[YOUR INSTRUCTIONS]:
Please write out the entire listing below exactly, excluding its pictures.

[AVAILABLE DATA]:
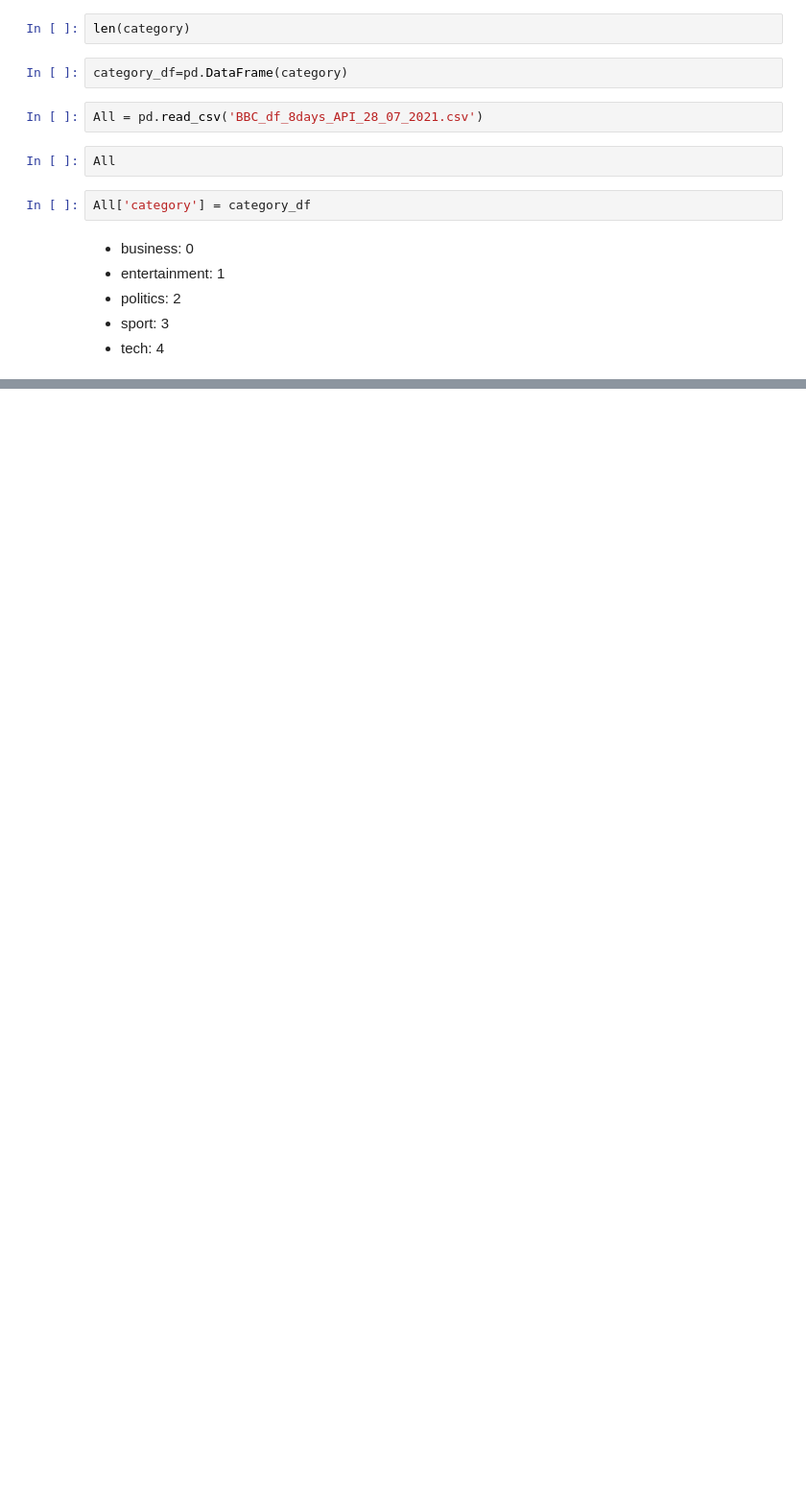
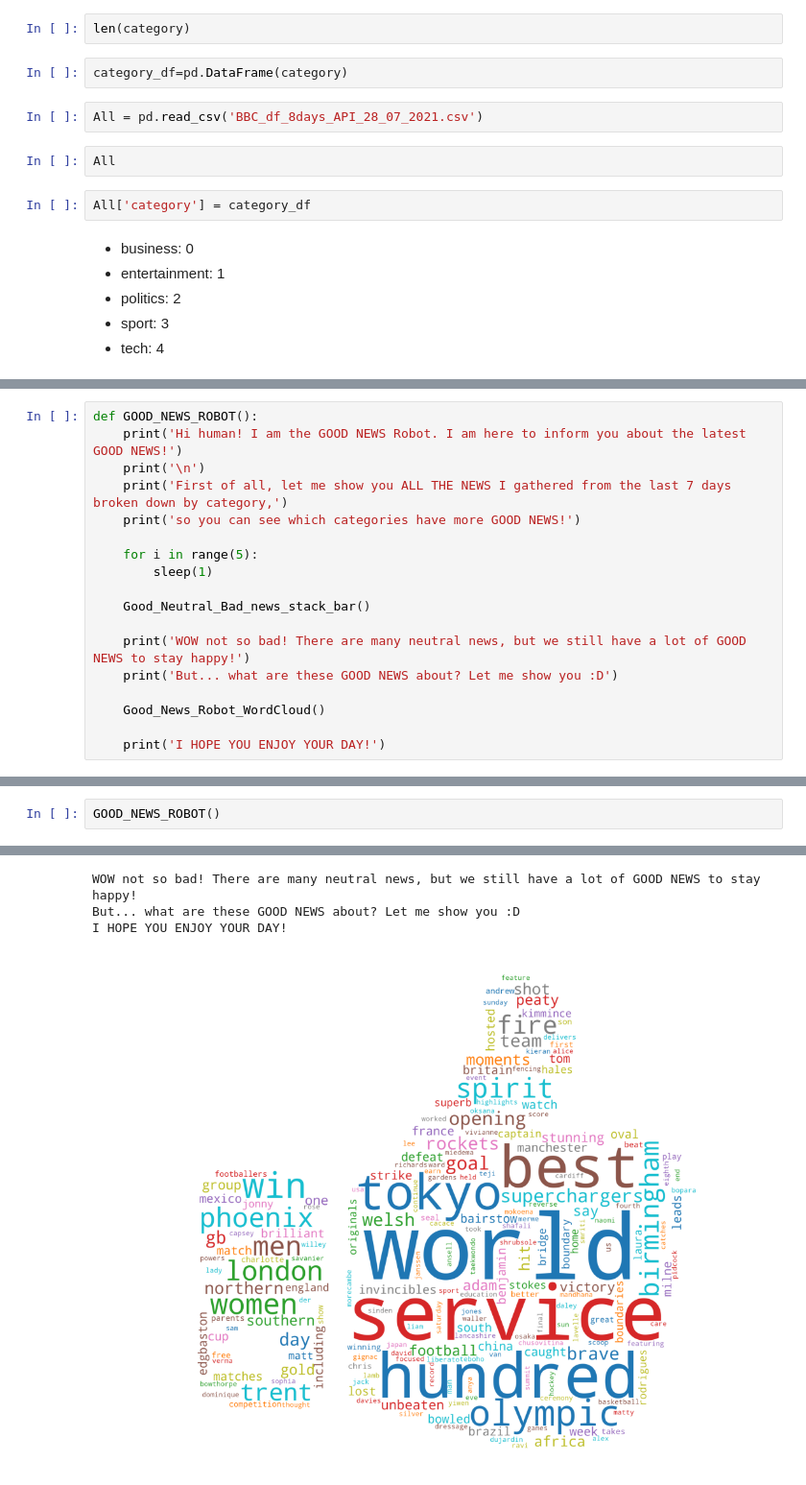
Before and after one commit to Annbeele/IRONHACK_FINAL_PROJECT, a Jupyter notebook: FINAL PROJECT - Good News Robot/Good News Robot.ipynb, the cells around one changed output, grey strips where cells are left out. Shown: that part at 96% size. Cells and saved outputs as stored; diff of their text form; blank space fills up the shorter version.

```diff
--- a/FINAL PROJECT - Good News Robot/Good News Robot.ipynb
+++ b/FINAL PROJECT - Good News Robot/Good News Robot.ipynb
@@ -639,0 +635,18 @@ All['category'] = category_df
+# %%
+def GOOD_NEWS_ROBOT():
+    print('Hi human! I am the GOOD NEWS Robot. I am here to inform you about the latest GOOD NEWS!')
+    print('\n')
+    print('First of all, let me show you ALL THE NEWS I gathered from the last 7 days broken down by category,')
+    print('so you can see which categories have more GOOD NEWS!')
+
+    for i in range(5):
+        sleep(1)
+
+    Good_Neutral_Bad_news_stack_bar()
+
+    print('WOW not so bad! There are many neutral news, but we still have a lot of GOOD NEWS to stay happy!')
+    print('But... what are these GOOD NEWS about? Let me show you :D')
+
+    Good_News_Robot_WordCloud()
+
+    print('I HOPE YOU ENJOY YOUR DAY!')
@@ -639,0 +657,3 @@ All['category'] = category_df
+# %%
+GOOD_NEWS_ROBOT()
+# %% [output]
@@ -639,0 +666,4 @@ All['category'] = category_df
+WOW not so bad! There are many neutral news, but we still have a lot of GOOD NEWS to stay happy!
+But... what are these GOOD NEWS about? Let me show you :D
+I HOPE YOU ENJOY YOUR DAY!
+[figure, added]
```
Also changed, not shown: parts of 89 cells of this notebook, 28 other files.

[RESULT FOR THIS EXERCISE]:
Before and after one commit to Annbeele/IRONHACK_FINAL_PROJECT, a Jupyter notebook: FINAL PROJECT - Good News Robot/Good News Robot.ipynb, the cells around one changed output, grey strips where cells are left out. Shown: that part at 96% size. Cells and saved outputs as stored; diff of their text form; blank space fills up the shorter version.

```diff
--- a/FINAL PROJECT - Good News Robot/Good News Robot.ipynb
+++ b/FINAL PROJECT - Good News Robot/Good News Robot.ipynb
@@ -639,0 +635,18 @@ All['category'] = category_df
+# %%
+def GOOD_NEWS_ROBOT():
+    print('Hi human! I am the GOOD NEWS Robot. I am here to inform you about the latest GOOD NEWS!')
+    print('\n')
+    print('First of all, let me show you ALL THE NEWS I gathered from the last 7 days broken down by category,')
+    print('so you can see which categories have more GOOD NEWS!')
+
+    for i in range(5):
+        sleep(1)
+
+    Good_Neutral_Bad_news_stack_bar()
+
+    print('WOW not so bad! There are many neutral news, but we still have a lot of GOOD NEWS to stay happy!')
+    print('But... what are these GOOD NEWS about? Let me show you :D')
+
+    Good_News_Robot_WordCloud()
+
+    print('I HOPE YOU ENJOY YOUR DAY!')
@@ -639,0 +657,3 @@ All['category'] = category_df
+# %%
+GOOD_NEWS_ROBOT()
+# %% [output]
@@ -639,0 +666,4 @@ All['category'] = category_df
+WOW not so bad! There are many neutral news, but we still have a lot of GOOD NEWS to stay happy!
+But... what are these GOOD NEWS about? Let me show you :D
+I HOPE YOU ENJOY YOUR DAY!
+[figure, added]
```
Also changed, not shown: parts of 89 cells of this notebook, 28 other files.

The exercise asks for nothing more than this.